The safety and effectiveness of self-administrationi of intranasal live attenuated influenza vaccine in adults

Vaccine.  2012. Dec 19 [Epub ahead of print].


Christopher S. Ambrose and Xionghua Wu


Intranasal live attenuated influenza vaccine (LAIV) has potential for self-administration (SA) by adults and adolescents, which could save time and cost in mass vaccination settings. Participants in a study of LAIV in adults (n=4561) selected either SA or health care provider (HCP) administration and were followed for febrile illness during the influenza season. More LAIV recipients chose SA-LAIV (72%) than HCP-LAIV (28%). Overall, 97% of SA-LAIV and 98% of HCP-LAIV recipients had no problems with vaccine administration. Four of 13 study sites enrolled more than 50 subjects in both cohorts. Overall and for these 4 sites, illness incidence was similar with SA-LAIV and HCP-LAIV. Solicited reactogenicity events and adverse events through 7 days post vaccination were comparable for SA-LAIV and HCP-LAIV recipients; both groups exhibited increased runny nose, sore throat, and cough relative to placebo recipients.
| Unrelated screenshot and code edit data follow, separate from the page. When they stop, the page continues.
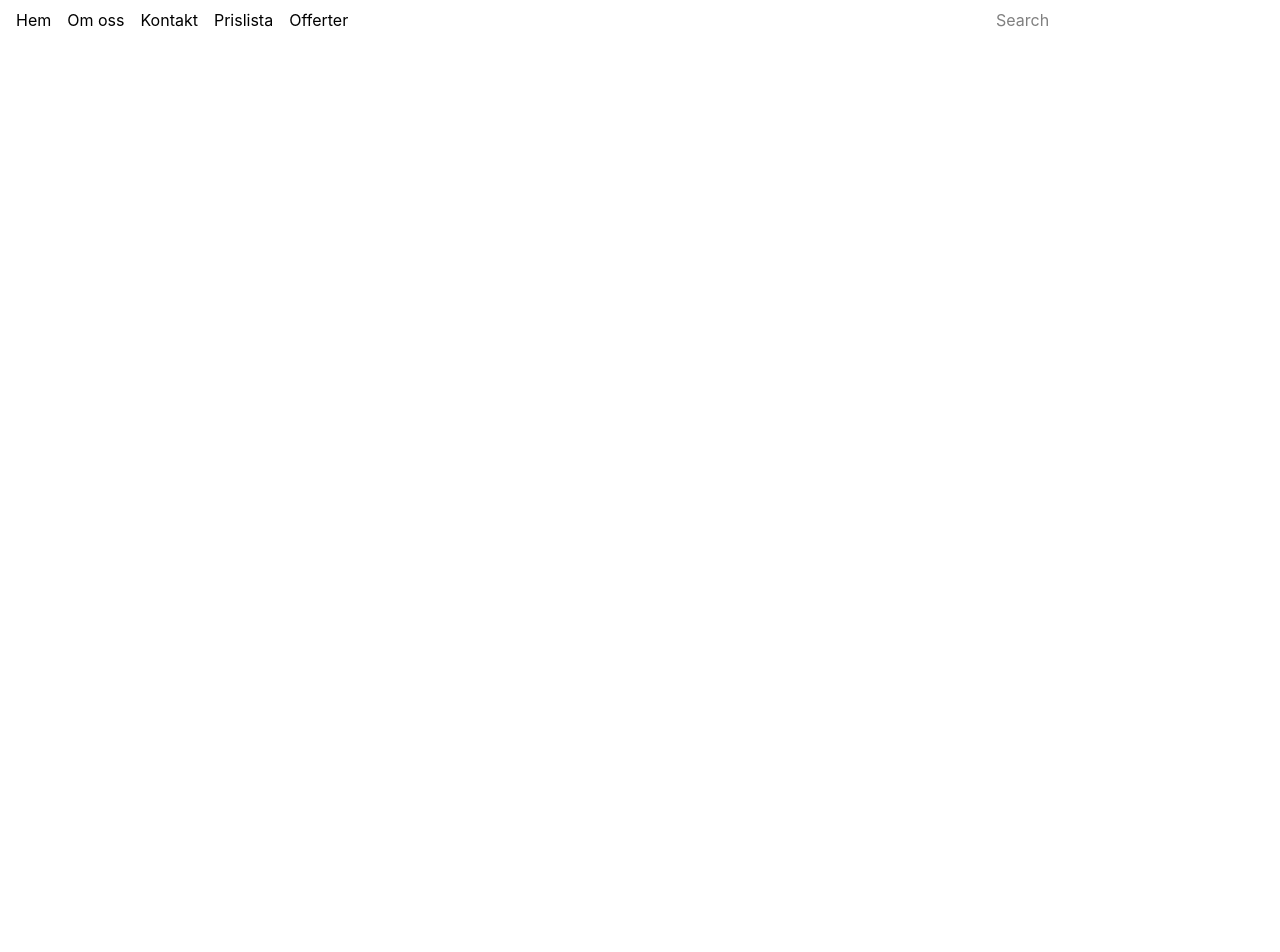
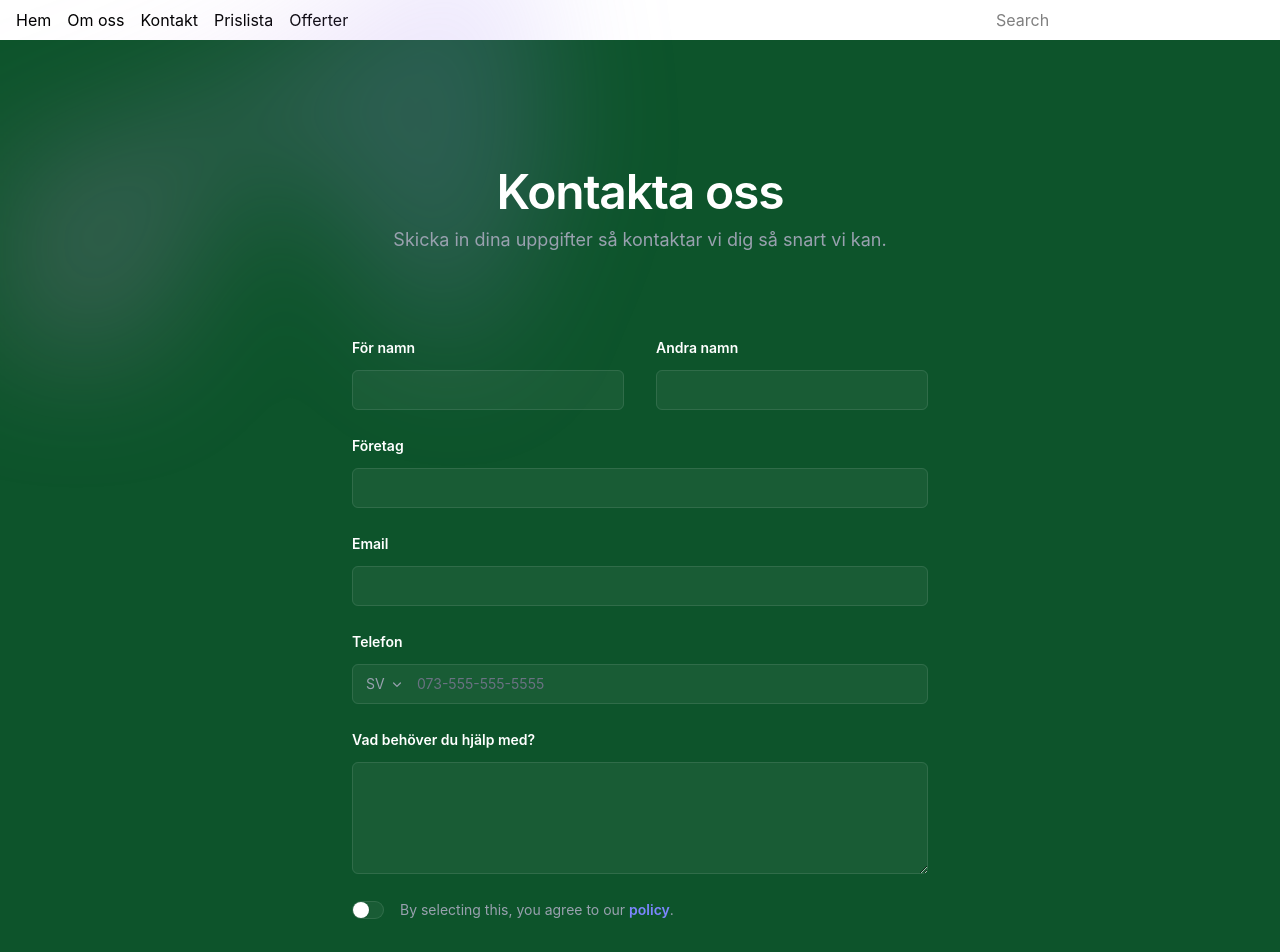
Before and after one commit to MarioBian/08.Tfk, a React (Vite) app: page / in a window 1280 px wide. Shown: the top 952 px of the page. Before the commit the page ends 800 px from the top, so only its background shows below. Built offline with nearby package versions, Linux system fonts and the light colour scheme.

Commit message:
ContactUs fixed

```diff
--- a/package.json
+++ b/package.json
@@ -10,6 +10,7 @@
     "preview": "vite preview"
   },
   "dependencies": {
+    "@heroicons/react": "^2.2.0",
     "cookies": "^0.9.1",
     "react": "^19.2.0",
     "react-dom": "^19.2.0",
--- a/src/App.jsx
+++ b/src/App.jsx
@@ -2,14 +2,16 @@
 import { BrowserRouter as Router, Routes, Route } from "react-router-dom";
 import "./App.css";
 import Nav from "./components/Nav";
+import ContactUs from "./components/ContactUs";
 
 function App() {
   const [count, setCount] = useState(0);
 
   return (
-    <>
+    <div>
       <Nav />
-    </>
+      <ContactUs />
+    </div>
   );
 }
 export default App;
--- a/src/components/ContactUs.jsx
+++ b/src/components/ContactUs.jsx
@@ -1,9 +1,193 @@
-import React from 'react'
+import React from "react";
+import { ChevronDownIcon } from "@heroicons/react/20/solid";
 
 const ContactUs = () => {
   return (
-    <div>ContactUs</div>
-  )
-}
+    <div className="isolate bg-green-900 px-6 py-24 sm:py-32 lg:px-8">
+      <div
+        aria-hidden="true"
+        className="absolute inset-x-0 -top-40 -z-10 transform-gpu overflow-hidden blur-3xl sm:-top-80"
+      >
+        <div
+          style={{
+            clipPath:
+              "polygon(74.1% 44.1%, 100% 61.6%, 97.5% 26.9%, 85.5% 0.1%, 80.7% 2%, 72.5% 32.5%, 60.2% 62.4%, 52.4% 68.1%, 47.5% 58.3%, 45.2% 34.5%, 27.5% 76.7%, 0.1% 64.9%, 17.9% 100%, 27.6% 76.8%, 76.1% 97.7%, 74.1% 44.1%)",
+          }}
+          className="relative left-1/2 -z-10 aspect-1155/678 w-144.5 max-w-none -translate-x-1/2 rotate-30 bg-linear-to-tr from-[#ff80b5] to-[#9089fc] opacity-20 sm:left-[calc(50%-40rem)] sm:w-288.75"
+        />
+      </div>
+      <div className="mx-auto max-w-2xl text-center">
+        <h2 className="text-4xl font-semibold tracking-tight text-balance text-white sm:text-5xl">
+          Kontakta oss
+        </h2>
+        <p className="mt-2 text-lg/8 text-gray-400">
+          Skicka in dina uppgifter så kontaktar vi dig så snart vi kan.
+        </p>
+      </div>
+      <form
+        action="#"
+        method="POST"
+        className="mx-auto mt-16 max-w-xl sm:mt-20"
+      >
+        <div className="grid grid-cols-1 gap-x-8 gap-y-6 sm:grid-cols-2">
+          <div>
+            <label
+              htmlFor="first-name"
+              className="block text-sm/6 font-semibold text-white"
+            >
+              För namn
+            </label>
+            <div className="mt-2.5">
+              <input
+                id="first-name"
+                name="first-name"
+                type="text"
+                autoComplete="given-name"
+                className="block w-full rounded-md bg-white/5 px-3.5 py-2 text-base text-white outline-1 -outline-offset-1 outline-white/10 placeholder:text-gray-500 focus:outline-2 focus:-outline-offset-2 focus:outline-indigo-500"
+              />
+            </div>
+          </div>
+          <div>
+            <label
+              htmlFor="last-name"
+              className="block text-sm/6 font-semibold text-white"
+            >
+              Andra namn
+            </label>
+            <div className="mt-2.5">
+              <input
+                id="last-name"
+                name="last-name"
+                type="text"
+                autoComplete="family-name"
+                className="block w-full rounded-md bg-white/5 px-3.5 py-2 text-base text-white outline-1 -outline-offset-1 outline-white/10 placeholder:text-gray-500 focus:outline-2 focus:-outline-offset-2 focus:outline-indigo-500"
+              />
+            </div>
+          </div>
+          <div className="sm:col-span-2">
+            <label
+              htmlFor="company"
+              className="block text-sm/6 font-semibold text-white"
+            >
+              Företag
+            </label>
+            <div className="mt-2.5">
+              <input
+                id="company"
+                name="company"
+                type="text"
+                autoComplete="organization"
+                className="block w-full rounded-md bg-white/5 px-3.5 py-2 text-base text-white outline-1 -outline-offset-1 outline-white/10 placeholder:text-gray-500 focus:outline-2 focus:-outline-offset-2 focus:outline-indigo-500"
+              />
+            </div>
+          </div>
+          <div className="sm:col-span-2">
+            <label
+              htmlFor="email"
+              className="block text-sm/6 font-semibold text-white"
+            >
+              Email
+            </label>
+            <div className="mt-2.5">
+              <input
+                id="email"
+                name="email"
+                type="email"
+                autoComplete="email"
+                className="block w-full rounded-md bg-white/5 px-3.5 py-2 text-base text-white outline-1 -outline-offset-1 outline-white/10 placeholder:text-gray-500 focus:outline-2 focus:-outline-offset-2 focus:outline-indigo-500"
+              />
+            </div>
+          </div>
+          <div className="sm:col-span-2">
+            <label
+              htmlFor="phone-number"
+              className="block text-sm/6 font-semibold text-white"
+            >
+              Telefon
+            </label>
+            <div className="mt-2.5">
+              <div className="flex rounded-md bg-white/5 outline-1 -outline-offset-1 outline-white/10 has-[input:focus-within]:outline-2 has-[input:focus-within]:-outline-offset-2 has-[input:focus-within]:outline-indigo-500">
+                <div className="grid shrink-0 grid-cols-1 focus-within:relative">
+                  <select
+                    id="country"
+                    name="country"
+                    autoComplete="country"
+                    aria-label="Country"
+                    className="col-start-1 row-start-1 w-full appearance-none rounded-md bg-transparent py-2 pr-7 pl-3.5 text-base text-gray-400 placeholder:text-gray-500 focus:outline-2 focus:-outline-offset-2 focus:outline-indigo-500 sm:text-sm/6"
+                  >
+                    <option>SV</option>
+                  </select>
+                  <ChevronDownIcon
+                    aria-hidden="true"
+                    className="pointer-events-none col-start-1 row-start-1 mr-2 size-5 self-center justify-self-end text-gray-400 sm:size-4"
+                  />
+                </div>
+                <input
+                  id="phone-number"
+                  name="phone-number"
+                  type="text"
+                  placeholder="073-555-555-5555"
+                  className="block min-w-0 grow bg-transparent py-1.5 pr-3 pl-1 text-base text-white placeholder:text-gray-500 focus:outline-none sm:text-sm/6"
+                />
+              </div>
+            </div>
+          </div>
+          <div className="sm:col-span-2">
+            <label
+              htmlFor="message"
+              className="block text-sm/6 font-semibold text-white"
+            >
+              Vad behöver du hjälp med?
+            </label>
+            <div className="mt-2.5">
+              <textarea
+                id="message"
+                name="message"
+                rows={4}
+                className="block w-full rounded-md bg-white/5 px-3.5 py-2 text-base text-white outline-1 -outline-offset-1 outline-white/10 placeholder:text-gray-500 focus:outline-2 focus:-outline-offset-2 focus:outline-indigo-500"
+                defaultValue={""}
+              />
+            </div>
+          </div>
+          <div className="flex gap-x-4 sm:col-span-2">
+            <div className="flex h-6 items-center">
+              <div className="group relative inline-flex w-8 shrink-0 rounded-full bg-white/5 p-px inset-ring inset-ring-white/10 outline-offset-2 outline-indigo-500 transition-colors duration-200 ease-in-out has-checked:bg-indigo-500 has-focus-visible:outline-2">
+                <span className="size-4 rounded-full bg-white shadow-xs ring-1 ring-gray-900/5 transition-transform duration-200 ease-in-out group-has-checked:translate-x-3.5" />
+                <input
+                  id="agree-to-policies"
+                  name="agree-to-policies"
+                  type="checkbox"
+                  aria-label="Agree to policies"
+                  className="absolute inset-0 size-full appearance-none focus:outline-hidden"
+                />
+              </div>
+            </div>
+            <label
+              htmlFor="agree-to-policies"
+              className="text-sm/6 text-gray-400"
+            >
+              By selecting this, you agree to our{" "}
+              <a
+                href="#"
+                className="font-semibold whitespace-nowrap text-indigo-400"
+              >
+                policy
+              </a>
+              .
+            </label>
+          </div>
+        </div>
+        <div className="mt-10">
+          <button
+            type="submit"
+            className="block w-full rounded-md bg-green-500 px-3.5 py-2.5 text-center text-sm font-semibold text-white shadow-xs hover:bg-green-600 focus-visible:outline-2 focus-visible:outline-offset-2 focus-visible:outline-green-700 cursor-pointer"
+          >
+            Skicka
+          </button>
+        </div>
+      </form>
+    </div>
+  );
+};
 
-export default ContactUs
+export default ContactUs;
```
Also changed, not shown: 1 other file (tests, documents, lock files or other folders).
SA-LAIV and HCP-LAIV appeared similarly effective against influenza-like illness and had comparable safety profiles.